    Brathwaite did play well for a couple of seasons for the Flames during a time when the team was terrible, horrible, putrid.

    OMG: Oilers had terrible goaltending, Brent? Fuhr and Moog were as good as anyone in the league for years. Bill Ranford was the best goalie in the league following Fuhr. Then Cujo! Roloson!

    Not an Oilers fan, but until recently they have had a frustrating amount of great tenders.

    Vernie’s profile understated by Pike forgetting that he won 2 Stanley Cups vs. 0 for Kipper.

  • OKG

    Speaking of Brathwaite, (and Wamsley and Roloson) they’ve been a contributing factor in Mason McDonald’s rapid development. Mason credits him for teaching him a lot of fundamentals.

  • King Quong

    Pike had one last chance to redeem himself for his less than stellar previous two “Top Players” lists and he once again laid a Derek Engelland sized egg.

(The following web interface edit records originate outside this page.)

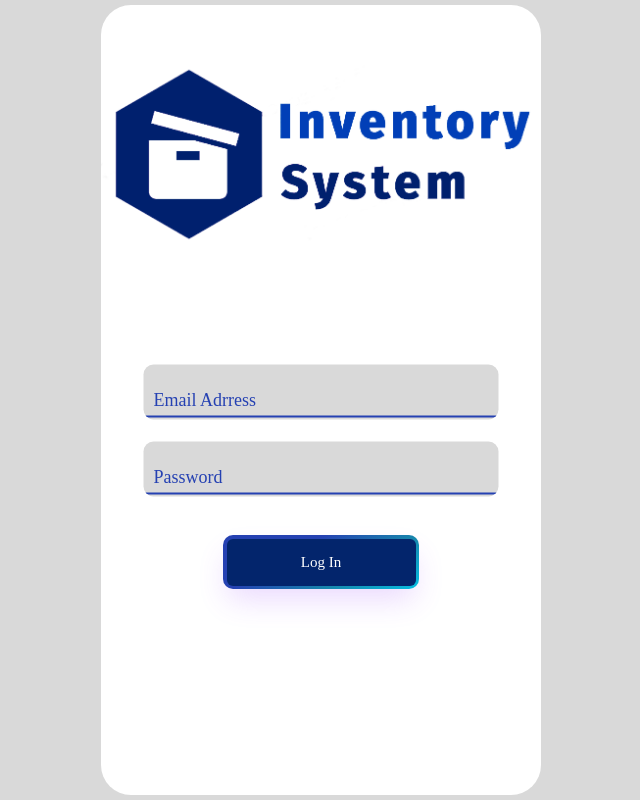
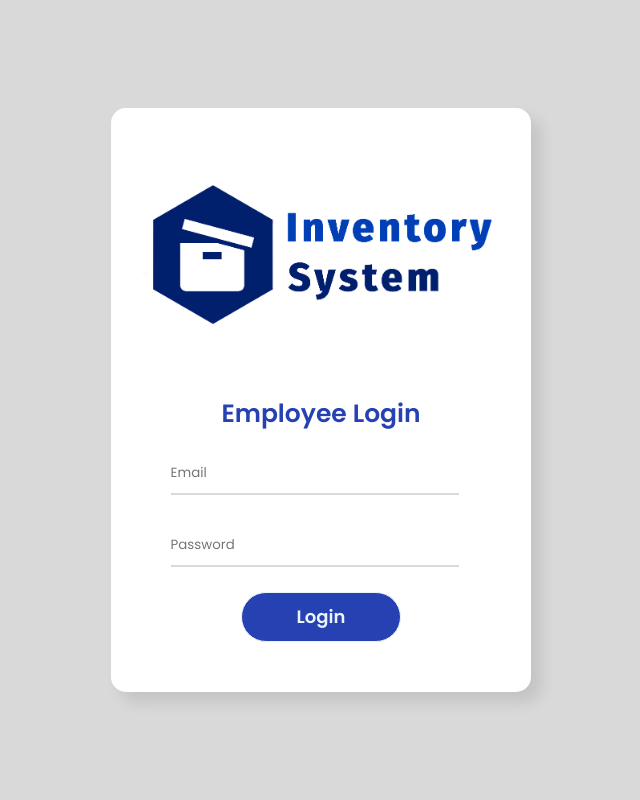
Before and after one commit to Skinde/ERPSoftware, a React (Create React App) app in the folder frontend/: page / in a window 1280 px wide. Shown: the whole page, without its empty margins (319-959 px from the left). Built offline with nearby package versions, Linux system fonts and the light colour scheme.

Commit message:
frontend_14_10

```diff
--- a/frontend/src/index.js
+++ b/frontend/src/index.js
@@ -2,4 +2,10 @@ import React from "react";
 import ReactDOM from "react-dom";
 import App from "./App";
 
-ReactDOM.render(<App />, document.getElementById('root'))
+//ReactDOM.render(<App />, document.getElementById('root'))
+ReactDOM.render(
+    <React.StrictMode>
+        <App/>
+    </React.StrictMode>,
+    document.getElementById('root')
+);
--- a/frontend/src/js/LoginForm.js
+++ b/frontend/src/js/LoginForm.js
@@ -1,58 +1,91 @@
 import React from "react";
+import { useState, useEffect } from "react";
 import './../styles/App_Login.css';
 
-const logo_style = { marginTop: '50px' }
+const logo_style = { marginTop: '25px' }
 const logo = require('./../oficial_logo.png');
 
-function LoginForm() {
+function isEmpty(obj) {
+    for (const property in obj) {
+        return false;
+    }
+    return true;
+}
+
+const LoginForm = () => {
+    const initialValues = { email: "", password: "" };
+    const [formValues, setFormValues] = useState(initialValues);
+    const [formErrors, setFormErrors] = useState({});
+    const [isSubmit, setIsSubmit] = useState(false);
+
+    const handleChange = (e) => {
+        const { name, value } = e.target;
+        setFormValues({ ...formValues, [name]: value });
+    };
+
+    const handleSubmit = (e) => {
+        e.preventDefault();
+        setFormErrors(validate(formValues));
+        setIsSubmit(true);
+
+        if (isEmpty(validate(formValues))) document.theForm.submit();
+    };
+
+    useEffect(() => {
+        console.log(formErrors);
+        if (Object.keys(formErrors).length === 0 && isSubmit) {
+            console.log(formValues);
+        }
+    }, [formErrors]);
+
+    const validate = (values) => {
+        const errors = {};
+        const regex = /^[^\s@]+@[^\s@]+\.[^\s@]{2,}$/i;
+
+        if (!values.email) {
+            errors.email = "Email is required!";
+        } else if (!regex.test(values.email)) {
+            errors.email = "This is not a valid email format!";
+        }
+        if (!values.password) {
+            errors.password = "Password is required";
+        } else if (values.password.length < 4) {
+            errors.password = "Password must be more than 4 characters";
+        } else if (values.password.length > 10) {
+            errors.password = "Password cannot exceed more than 10 characters";
+        }
+        return errors;
+    };
+
     return (
-    <div class="main_login_box">
+    <div class="main-box">
         <div style={logo_style}>
-            <img src={logo} width="440px" alt="Main logo" />
+            <img src={logo} width="360px" alt="Main logo" />
         </div>
 
-        <form class="form" name="e_form" id="form1" required>
-            <input type="text" required="required" name="a" id="aa"/>
-                <label class="lbl-nombre">
-                    <span class="text-nomb">Email Adrress</span>
-                </label>
+        <header>Employee Login</header>
+
+        <form method="post" onSubmit={handleSubmit} name="theForm">
+            <div className="ui form">
+                <div className="txt_field">
+                    <input class="input_e" type="text" name="email" placeholder="Email" value={formValues.email} onChange={handleChange}/>
+                    <span class="bar-line"></span>
+                </div>
+                <p class="error">{formErrors.email}</p>
+
+                <div className="txt_field">
+                    <input class="input_e" type="password" name="password" placeholder="Password" value={formValues.password} onChange={handleChange}/>
+                    <span class="bar-line"></span>
+                </div>
+                <p class="error">{formErrors.password}</p>
+            </div>
+
+            <input type="submit" value="Login" />
         </form>
-
-        <form class="form" name="p_form" id="form2" required>
-            <input type="password" required="required" name="b" id="bb"/>
-                <label class="lbl-nombre">
-                    <span class="text-nomb">Password</span>
-                </label>
-        </form>
-
-        <button id="s_button" class="button-64" type="submit" onClick={submitForm}>
-            <span class="text">Log In</span>
-        </button>
     </div>
     )
 }
 
-document.addEventListener("keypress", function(e) {
-    var f1 = document.forms.form1.a.value;
-    var f2 = document.forms.form2.b.value;
 
-})
-
-// Hiding Pop-up
-document.addEventListener('invalid', (function () {
-    return function (e) {
-      e.preventDefault();
-      document.getElementById("name").focus();
-    };
-})(), true);
-
-function submitForm() {
-    if (document.forms.form1.a.value !== "" && document.forms.form2.b.value !== "") {
-        document.getElementById("form1").submit();
-        document.getElementById("form2").submit();
-        return true;
-    }
-    return false;
-}
 
 export default LoginForm;
--- a/frontend/src/styles/App_Login.css
+++ b/frontend/src/styles/App_Login.css
@@ -1,179 +1,107 @@
+@import url('https://fonts.googleapis.com/css2?family=Noto+Sans:wght@700&family=Poppins:wght@400;500;600&display=swap');
+
+* {
+    margin: 0;
+    padding: 0;
+    box-sizing: border-box;
+    font-family: "Poppins", sans-serif;
+}
 body {
-    background-color: #D9D9D9;
+    width: 100%;
+    height: 100vh;
+    display: flex;
+    align-items: center;
+    justify-content: center;
+    background: #D9D9D9;
 }
 
-.main_login_box {
-    background-color: white;
+/* Main box */
+.main-box{
+    width: 420px;
+    padding: 40px 30px 50px 30px;
+    text-align: center;
 
-    width: 440px;
-    height: 790px;
+    background: white;
+    box-shadow: 10px 10px 15px rgba(0,0,0,0.1);
+    border-radius: 15px;
+}
+.main-box header{
+    font-size: 25px;
+    font-weight: 600;
+    color: #2541b2;
+
+    padding-top: 50px;
+    padding-bottom: 25px;
+}
+.main-box form {
+    padding: 0 20px;
+    box-sizing: border-box;
+}
+/* ------------------- */
+
+/* On form */
+input[type="text"] {
+    color: #333;
+    width: 100%;
+    box-sizing: border-box;
+}:focus{outline: none;}
+input[type="password"] {
+    color: #333;
+    width: 100%;
+    box-sizing: border-box;
+}:focus{outline: none;}
+
+.txt_field {
+    float: left;
+    width: 90%;
+    margin: 15px 3%;
+    position: relative;
+}
+.input_e {
+    border: 0px;
+    padding: 10px 0;
+    border-bottom: 2px solid #D9D9D9;
+}
+.input_e ~ .bar-line {
     position: absolute;
-    top: 50%;
-    left: 50%;
-    transform: translate(-50%, -50%);
+    bottom: 0;
+    left: 0;
+    width: 0;
+    height: 2px;
 
-    border-radius: 30px;
+    background-color: #2541b2;
+    transition: 0.4s;
 }
+.input_e:focus ~ .bar-line {
+    width: 100%;
+    transition: 0.4s;
+}
+/* ------------------- */
 
-/* INPUT FORMAT */
+/* Empty fields errors */
+.error {
+    color: #d23f2f;
+    margin-top: -20px;
+    padding-bottom: 10px;
+}
+/* ------------------- */
 
-.container {
-    width:100%;
-    overflow:auto;
+input[type="submit"]{
+    width: 50%;
+    height: 50px;
+    border: 1px solid;
+    background: #2541b2;
+    border-radius: 25px;
+    font-size: 18px;
+    color: #e9f4fb;
+    font-weight: 700;
+    cursor: pointer;
+    outline: none;
+
+    margin-top: 10px;
 }
-
-.form {
-    width:50%;
-    height:100px;
-    float:left;
+input[type="submit"]:hover{
+    border-width: 2.5px;
+    border-color: white;
+    transition: .1s;
 }
-
-.form1 {
-    background:#ccc;
-}
-
-.form2 {
-    background:#999;
-}
-
-@import url('https://fonts.googleapis.com/css?family=Dekko');
-@import url('https://fonts.googleapis.com/css?family=Abel');
-.form{
-    width: 355px;
-    height: 55px;
-    max-width: 400px;
-    position: relative;
-    overflow: hidden;
-
-    /* --------------------------- */
-    margin-top: 5%;
-    margin-left: 50%;
-    transform: translate(-50%, 150%);
-
-    background-color: #D9D9D9;
-    border-radius: 10px;
-    border-color: #D9D9D9;
-
-    font-family: Abel;
-    font-size: 18px;
-}
-.form input{
-    width: 100%;
-    height: 100%;
-    background: none;
-
-    /* Font at writing */
-    color: #03256c;
-    padding-top: 10px;
-    border: none;
-    outline: 0px;
-
-    padding-left: 10px;
-    font-family: Abel;
-    font-size: 16px;
-
-}
-.form .lbl-nombre { /*Line - Before */
-    width: 100%;
-    height: 100%;
-    bottom: 2px;
-    position: absolute;
-
-    pointer-events: none;
-    border-bottom: 2px solid #2541B2;
-}
-.form .lbl-nombre:after { /* Line - After */
-    content: '';
-    position: absolute;
-    left: 0;
-    bottom: -1px;
-    width: 100%;
-    height: 100%;
-    border-bottom: 3px solid #03256c;
-    transform: translateX(-100%);
-    transition: all 0.3s ease;
-}
-.text-nomb { /* Case name */
-    position: absolute;
-    bottom: 5px;
-    left: 0;
-    transition: all 0.3s ease;
-    color: #2541B2;
-
-    margin-left: 10px;
-}
-.form input:focus + .lbl-nombre .text-nomb, .form input:valid + .lbl-nombre .text-nomb{
-    transform: translateY(-100%);
-    font-size: 16px;
-    color: #03256c;
-}
-.form input:focus + .lbl-nombre:after, .form input:valid + .lbl-nombre:after{
-    transform: translateX(0%);
-}
-@media only screen and (min-width:320px) and (max-width:768px){
-    .form{
-        width:85%;
-    }
-}
-
-/* SUBMIT BUTTON FORMAT */
-
-.button-64 {
-    max-width: 100%;
-    min-width: 110px;
-
-    align-items: center;
-    justify-content: center;
-    padding: 3.5px;
-    border: 0;
-    border-radius: 10px;
-
-    /* Centering */
-    margin: 0;
-    position: absolute;
-    top: 50%;
-    left: 50%;
-    -ms-transform: translate(-50%, -50%);
-    transform: translate(-50%, 250%);
-
-    background-image: linear-gradient(150deg, #2541B2 35%,#1786AC, #06BEE1);
-    box-shadow: rgba(151, 65, 252, 0.2) 0 15px 30px -5px;
-    box-sizing: border-box;
-
-    display: flex;
-    line-height: 1em;
-    text-decoration: none;
-    user-select: none;
-    -webkit-user-select: none;
-    touch-action: manipulation;
-    white-space: nowrap;
-    cursor: pointer;
-
-    font-family: Abel;
-    font-size: 15px;
-    color: #FFFFFF;
-}
-
-.button-64:active, .button-64:hover {
-    outline: 0;
-}
-
-.button-64 span {
-    background-color: #03256c;
-    padding: 16px 24px;
-    border-radius: 6px;
-    width: 100%;
-    height: 100%;
-    transition: 300ms;
-}
-
-.button-64:hover span {
-    background: none;
-}
-
-@media (min-width: 768px) {
-    .button-64 {
-        font-size: 15px;
-        min-width: 196px;
-    }
-}
```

    How Fred Braithwaite ends up in the best five Flames goalies of all time is beyond me, humorous really. What was the criteria: A low amount of games played for the franchise, a horribly low amount of career wins, poor GAA and save %.

    I guess if those were the criteria he should be at the top of this list!

    May god have mercy on your soul Pike.

    • King Quong

      Unfortunately this list isn’t the top 5 “funnest goalies to watch” tho, it’s the top 5 best goalies in franchise history and Braithwaite isn’t even in the conversation.

      He’s borderline top 10 of all-time and that’s even questionable